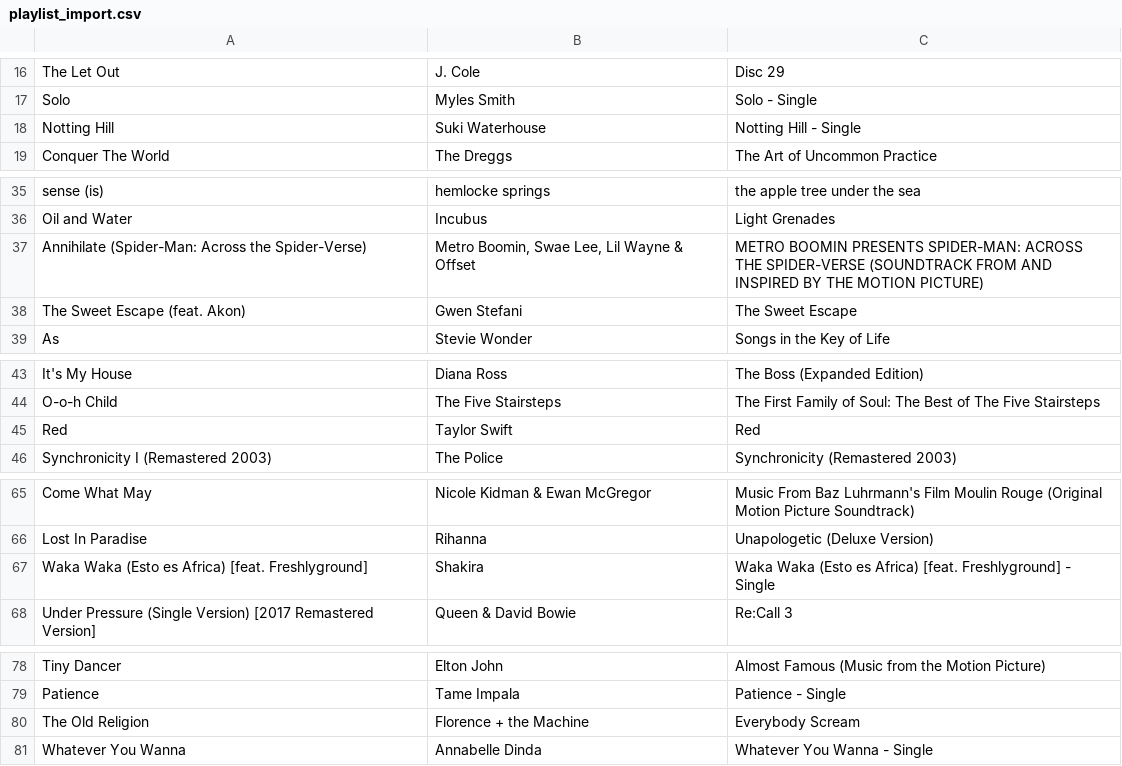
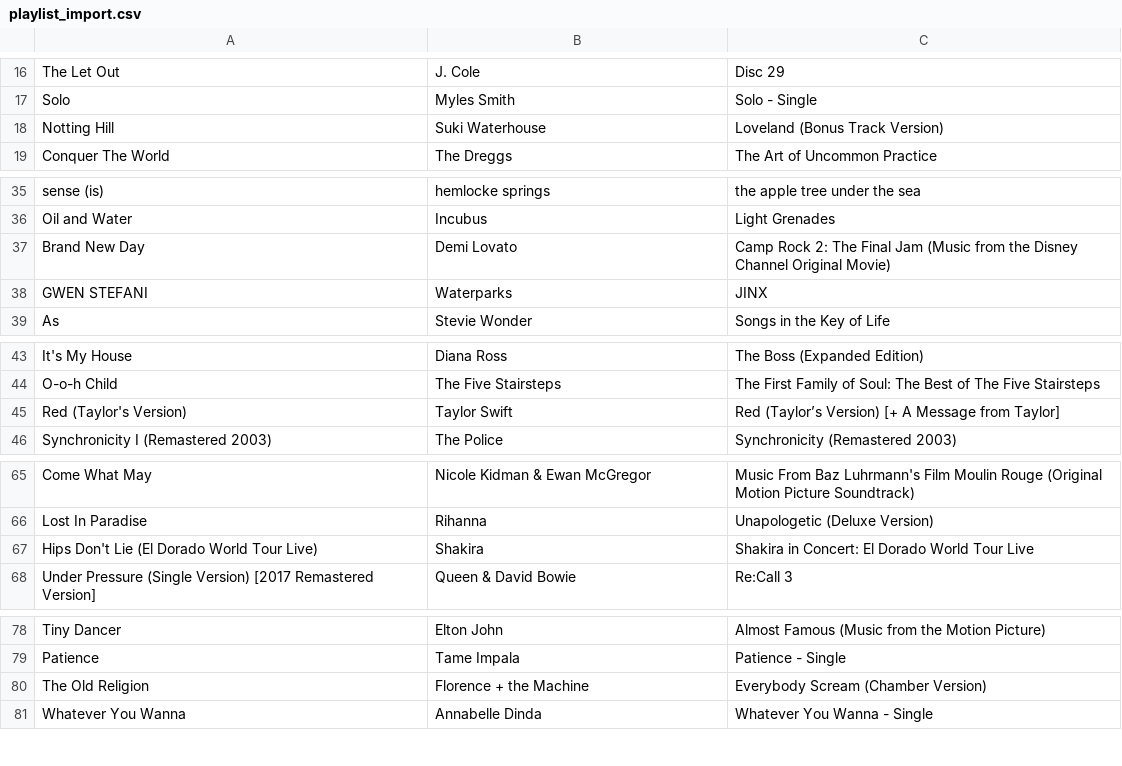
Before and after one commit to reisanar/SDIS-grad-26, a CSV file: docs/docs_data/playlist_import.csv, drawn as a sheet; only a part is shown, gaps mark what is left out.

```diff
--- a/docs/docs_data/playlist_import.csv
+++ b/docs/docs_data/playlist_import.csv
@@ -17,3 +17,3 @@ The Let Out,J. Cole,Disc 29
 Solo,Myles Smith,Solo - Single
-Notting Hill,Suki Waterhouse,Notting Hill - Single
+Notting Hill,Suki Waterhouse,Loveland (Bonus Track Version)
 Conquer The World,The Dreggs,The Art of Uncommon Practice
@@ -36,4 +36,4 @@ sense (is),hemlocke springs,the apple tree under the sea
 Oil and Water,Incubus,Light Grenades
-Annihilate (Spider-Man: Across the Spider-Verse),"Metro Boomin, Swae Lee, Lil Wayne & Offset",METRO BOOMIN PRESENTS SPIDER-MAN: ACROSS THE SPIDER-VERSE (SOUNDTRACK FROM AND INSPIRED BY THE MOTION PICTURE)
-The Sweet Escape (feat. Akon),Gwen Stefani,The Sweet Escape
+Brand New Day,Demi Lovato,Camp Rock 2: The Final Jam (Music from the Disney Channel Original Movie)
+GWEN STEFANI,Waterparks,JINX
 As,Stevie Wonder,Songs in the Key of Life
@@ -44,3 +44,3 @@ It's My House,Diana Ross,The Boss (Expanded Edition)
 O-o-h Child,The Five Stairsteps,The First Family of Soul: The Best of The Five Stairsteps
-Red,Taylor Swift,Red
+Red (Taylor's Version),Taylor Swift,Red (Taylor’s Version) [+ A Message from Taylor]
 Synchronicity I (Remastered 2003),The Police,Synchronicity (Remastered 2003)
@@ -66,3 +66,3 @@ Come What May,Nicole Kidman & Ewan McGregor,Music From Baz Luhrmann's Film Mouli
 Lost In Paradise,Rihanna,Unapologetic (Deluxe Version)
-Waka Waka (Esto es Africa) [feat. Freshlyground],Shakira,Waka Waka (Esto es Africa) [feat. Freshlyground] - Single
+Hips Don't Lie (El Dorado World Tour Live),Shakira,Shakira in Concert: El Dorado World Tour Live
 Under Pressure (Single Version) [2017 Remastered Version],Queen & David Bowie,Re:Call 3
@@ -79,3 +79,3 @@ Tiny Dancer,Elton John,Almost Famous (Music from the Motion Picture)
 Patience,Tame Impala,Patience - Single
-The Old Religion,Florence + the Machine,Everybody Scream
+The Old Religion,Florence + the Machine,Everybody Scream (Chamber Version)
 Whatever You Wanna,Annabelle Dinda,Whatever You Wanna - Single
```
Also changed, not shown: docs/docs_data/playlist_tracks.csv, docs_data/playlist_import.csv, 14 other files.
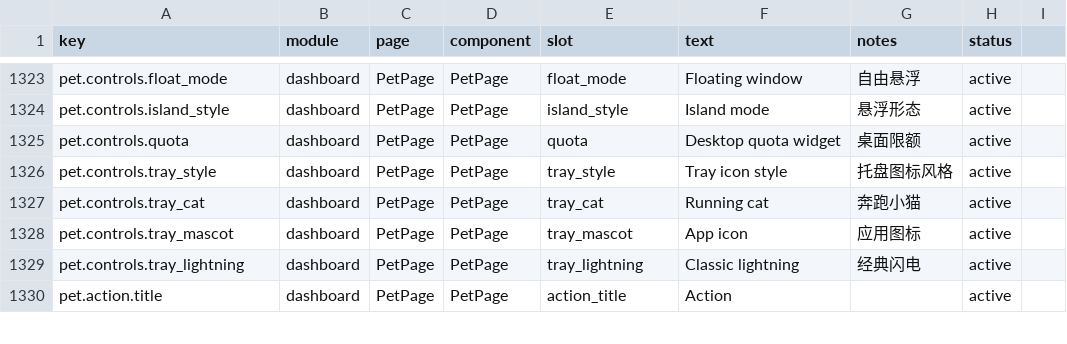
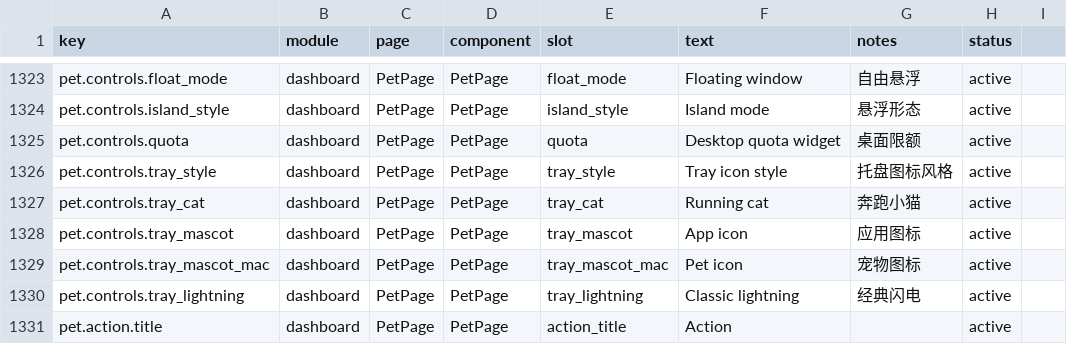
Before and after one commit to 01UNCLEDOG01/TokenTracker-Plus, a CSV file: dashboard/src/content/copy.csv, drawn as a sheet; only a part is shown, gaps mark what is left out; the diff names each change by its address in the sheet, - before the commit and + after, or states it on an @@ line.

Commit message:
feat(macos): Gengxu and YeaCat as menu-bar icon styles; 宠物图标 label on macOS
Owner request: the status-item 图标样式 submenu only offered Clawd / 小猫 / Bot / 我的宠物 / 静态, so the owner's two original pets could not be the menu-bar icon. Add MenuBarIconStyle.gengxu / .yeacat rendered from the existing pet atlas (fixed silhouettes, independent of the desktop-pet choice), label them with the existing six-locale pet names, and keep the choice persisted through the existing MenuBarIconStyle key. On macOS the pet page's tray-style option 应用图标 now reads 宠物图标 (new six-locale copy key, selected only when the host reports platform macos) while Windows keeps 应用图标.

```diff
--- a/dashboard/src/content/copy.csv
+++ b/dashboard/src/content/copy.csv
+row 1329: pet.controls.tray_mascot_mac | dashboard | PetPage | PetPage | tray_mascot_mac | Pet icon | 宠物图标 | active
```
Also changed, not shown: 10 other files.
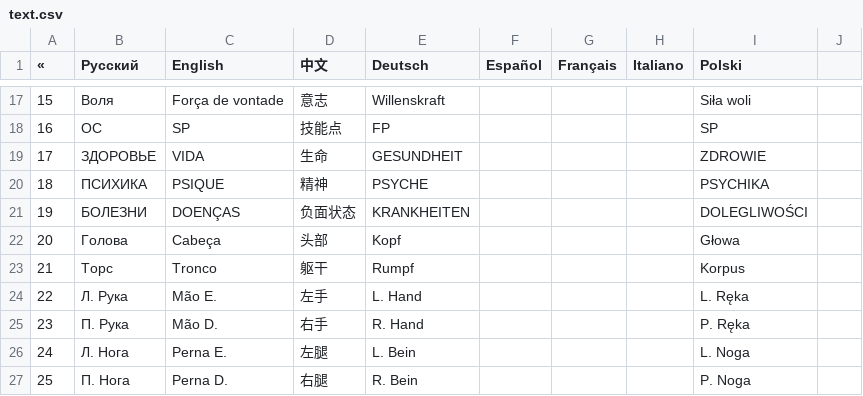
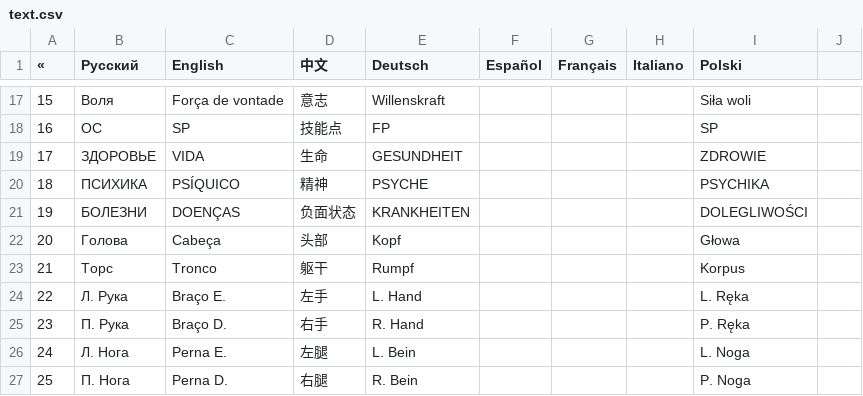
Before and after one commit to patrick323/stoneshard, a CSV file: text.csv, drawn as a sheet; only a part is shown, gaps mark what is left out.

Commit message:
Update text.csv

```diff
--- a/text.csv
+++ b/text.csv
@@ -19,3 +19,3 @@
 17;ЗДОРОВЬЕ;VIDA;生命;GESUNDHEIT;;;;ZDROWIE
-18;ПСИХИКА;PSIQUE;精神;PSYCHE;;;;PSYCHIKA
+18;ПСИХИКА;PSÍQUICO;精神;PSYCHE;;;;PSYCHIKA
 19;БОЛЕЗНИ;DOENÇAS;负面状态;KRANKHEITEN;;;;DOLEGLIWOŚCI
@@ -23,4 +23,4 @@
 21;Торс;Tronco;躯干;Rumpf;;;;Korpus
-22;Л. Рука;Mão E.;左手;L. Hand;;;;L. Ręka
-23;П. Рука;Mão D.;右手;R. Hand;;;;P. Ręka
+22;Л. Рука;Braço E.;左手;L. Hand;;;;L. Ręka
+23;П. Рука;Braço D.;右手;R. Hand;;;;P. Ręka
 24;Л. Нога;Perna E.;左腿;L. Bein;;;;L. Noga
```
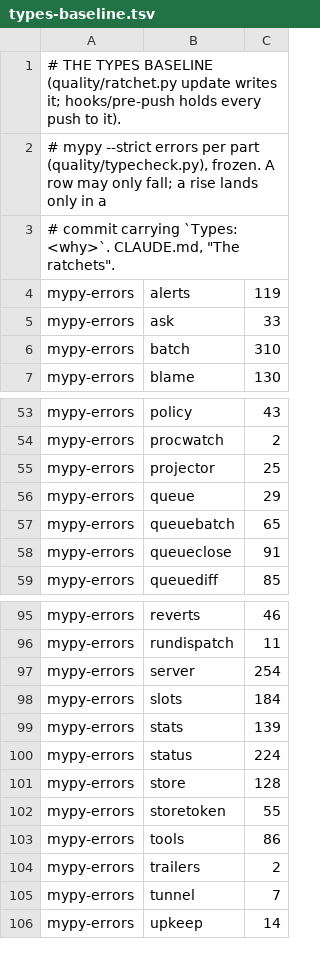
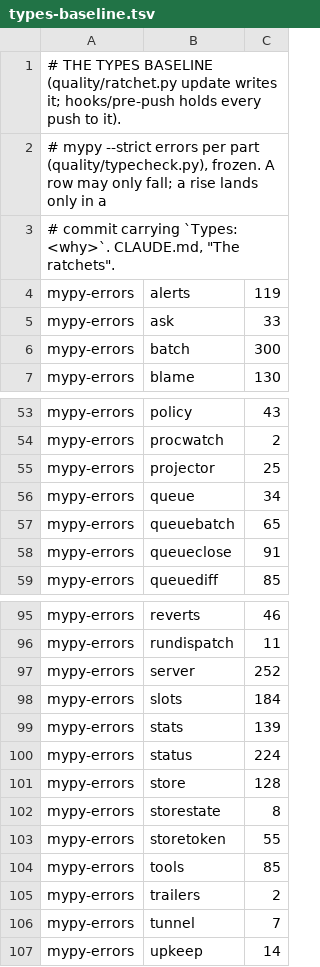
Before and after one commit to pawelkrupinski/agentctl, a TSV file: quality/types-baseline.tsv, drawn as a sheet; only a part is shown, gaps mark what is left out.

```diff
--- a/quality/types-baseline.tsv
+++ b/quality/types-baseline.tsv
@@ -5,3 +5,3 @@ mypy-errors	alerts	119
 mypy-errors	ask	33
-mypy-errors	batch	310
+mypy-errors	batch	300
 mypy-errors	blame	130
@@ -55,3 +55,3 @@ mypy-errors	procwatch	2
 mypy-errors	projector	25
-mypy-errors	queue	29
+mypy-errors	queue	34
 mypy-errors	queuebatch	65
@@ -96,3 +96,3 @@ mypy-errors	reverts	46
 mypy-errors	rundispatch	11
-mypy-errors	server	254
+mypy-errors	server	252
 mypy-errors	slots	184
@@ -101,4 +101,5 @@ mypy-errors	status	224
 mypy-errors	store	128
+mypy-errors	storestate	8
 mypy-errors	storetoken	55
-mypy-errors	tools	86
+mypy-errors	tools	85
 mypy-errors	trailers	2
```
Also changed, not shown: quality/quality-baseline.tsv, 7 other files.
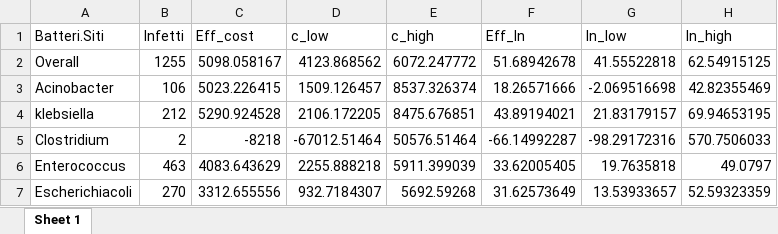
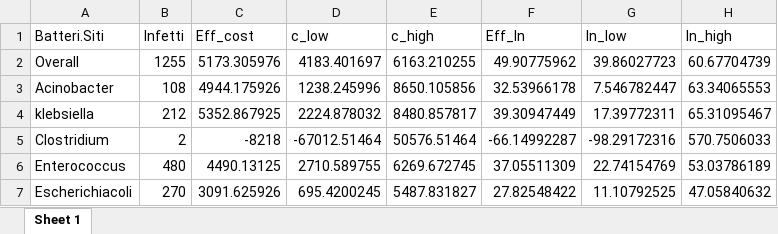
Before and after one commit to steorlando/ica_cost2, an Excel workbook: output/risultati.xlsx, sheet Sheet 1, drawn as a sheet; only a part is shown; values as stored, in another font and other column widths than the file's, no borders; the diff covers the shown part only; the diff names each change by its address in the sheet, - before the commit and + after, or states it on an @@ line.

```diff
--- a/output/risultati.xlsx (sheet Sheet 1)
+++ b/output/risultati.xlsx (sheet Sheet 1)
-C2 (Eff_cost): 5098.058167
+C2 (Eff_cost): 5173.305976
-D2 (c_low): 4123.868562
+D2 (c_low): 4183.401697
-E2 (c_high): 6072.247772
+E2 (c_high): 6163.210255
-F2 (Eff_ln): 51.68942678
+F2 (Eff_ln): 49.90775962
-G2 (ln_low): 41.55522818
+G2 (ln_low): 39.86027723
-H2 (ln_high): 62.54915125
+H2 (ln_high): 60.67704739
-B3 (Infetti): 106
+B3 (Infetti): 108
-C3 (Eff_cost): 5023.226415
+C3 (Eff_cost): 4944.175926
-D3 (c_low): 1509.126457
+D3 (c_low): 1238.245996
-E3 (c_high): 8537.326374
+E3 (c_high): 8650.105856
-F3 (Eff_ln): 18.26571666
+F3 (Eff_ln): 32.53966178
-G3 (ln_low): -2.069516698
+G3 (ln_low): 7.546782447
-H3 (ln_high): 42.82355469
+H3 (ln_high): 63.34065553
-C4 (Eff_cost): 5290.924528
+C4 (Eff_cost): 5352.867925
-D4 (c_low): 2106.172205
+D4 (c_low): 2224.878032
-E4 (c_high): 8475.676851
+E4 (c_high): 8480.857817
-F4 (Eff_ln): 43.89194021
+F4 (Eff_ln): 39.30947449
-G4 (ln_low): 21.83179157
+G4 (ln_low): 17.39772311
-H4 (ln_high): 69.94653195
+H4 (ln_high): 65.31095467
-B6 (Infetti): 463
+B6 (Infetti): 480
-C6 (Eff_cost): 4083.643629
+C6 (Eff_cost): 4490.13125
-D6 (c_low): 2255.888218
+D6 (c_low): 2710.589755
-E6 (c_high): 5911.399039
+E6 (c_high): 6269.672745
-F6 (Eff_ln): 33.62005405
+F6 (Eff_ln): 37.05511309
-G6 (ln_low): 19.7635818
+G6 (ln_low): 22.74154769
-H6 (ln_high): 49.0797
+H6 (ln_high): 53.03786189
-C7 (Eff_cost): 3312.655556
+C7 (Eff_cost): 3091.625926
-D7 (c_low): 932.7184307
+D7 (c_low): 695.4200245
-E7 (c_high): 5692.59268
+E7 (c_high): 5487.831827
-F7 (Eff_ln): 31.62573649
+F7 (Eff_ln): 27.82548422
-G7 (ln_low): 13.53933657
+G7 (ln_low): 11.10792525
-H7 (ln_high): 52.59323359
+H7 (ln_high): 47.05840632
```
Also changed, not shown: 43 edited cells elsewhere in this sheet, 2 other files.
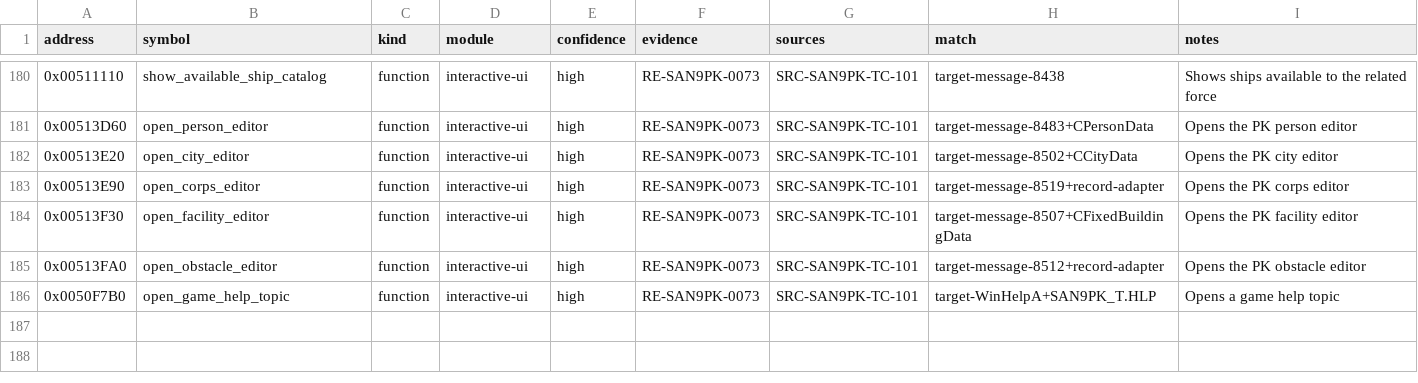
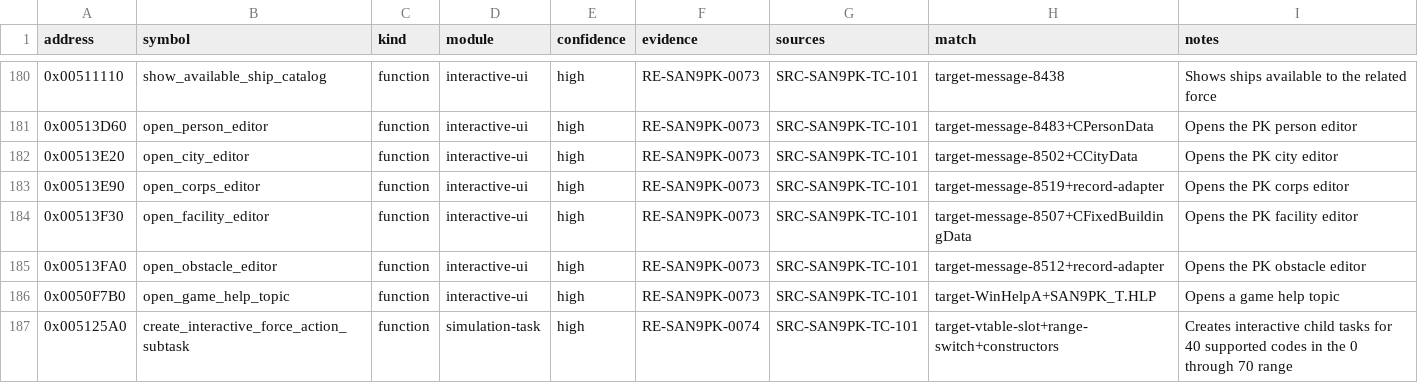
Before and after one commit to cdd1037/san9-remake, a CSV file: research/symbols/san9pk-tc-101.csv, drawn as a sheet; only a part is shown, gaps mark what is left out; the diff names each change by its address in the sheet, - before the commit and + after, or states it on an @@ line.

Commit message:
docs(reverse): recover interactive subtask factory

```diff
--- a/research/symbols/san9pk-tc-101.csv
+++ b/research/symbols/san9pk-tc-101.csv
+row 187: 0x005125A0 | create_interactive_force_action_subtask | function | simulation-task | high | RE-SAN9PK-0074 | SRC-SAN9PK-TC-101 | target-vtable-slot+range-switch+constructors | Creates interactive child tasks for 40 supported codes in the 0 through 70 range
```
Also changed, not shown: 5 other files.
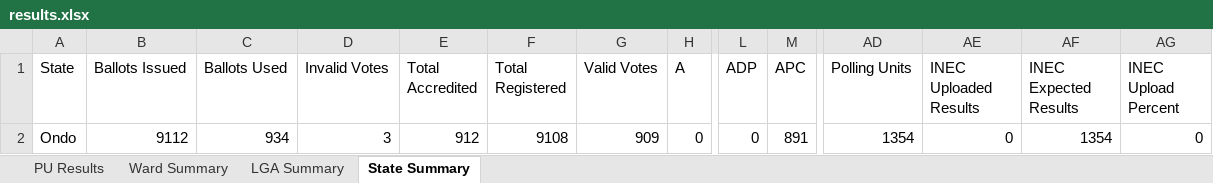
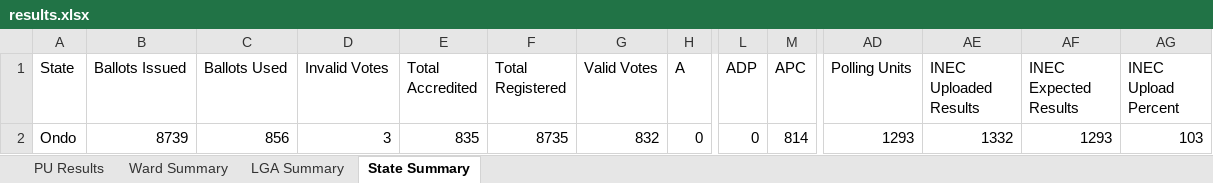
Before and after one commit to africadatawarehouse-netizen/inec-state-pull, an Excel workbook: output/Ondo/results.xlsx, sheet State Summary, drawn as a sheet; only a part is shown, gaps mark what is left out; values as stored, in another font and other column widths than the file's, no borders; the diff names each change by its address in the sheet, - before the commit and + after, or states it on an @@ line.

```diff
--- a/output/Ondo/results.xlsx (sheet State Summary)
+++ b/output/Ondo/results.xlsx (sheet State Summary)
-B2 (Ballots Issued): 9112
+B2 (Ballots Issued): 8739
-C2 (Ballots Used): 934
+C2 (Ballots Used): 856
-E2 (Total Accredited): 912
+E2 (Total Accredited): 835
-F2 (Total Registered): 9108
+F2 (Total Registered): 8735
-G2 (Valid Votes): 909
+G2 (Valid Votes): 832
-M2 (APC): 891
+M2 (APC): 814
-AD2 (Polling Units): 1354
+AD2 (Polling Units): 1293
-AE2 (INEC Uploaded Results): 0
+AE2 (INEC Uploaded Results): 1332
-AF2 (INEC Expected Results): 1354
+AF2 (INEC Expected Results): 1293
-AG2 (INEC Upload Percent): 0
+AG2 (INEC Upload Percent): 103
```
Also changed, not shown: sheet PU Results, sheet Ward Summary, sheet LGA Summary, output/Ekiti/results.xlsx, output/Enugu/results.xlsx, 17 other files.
+ + + + +
■ What to do: Say how many lines of the material contain the word "Registered", with no other text.

■ Answer box: 2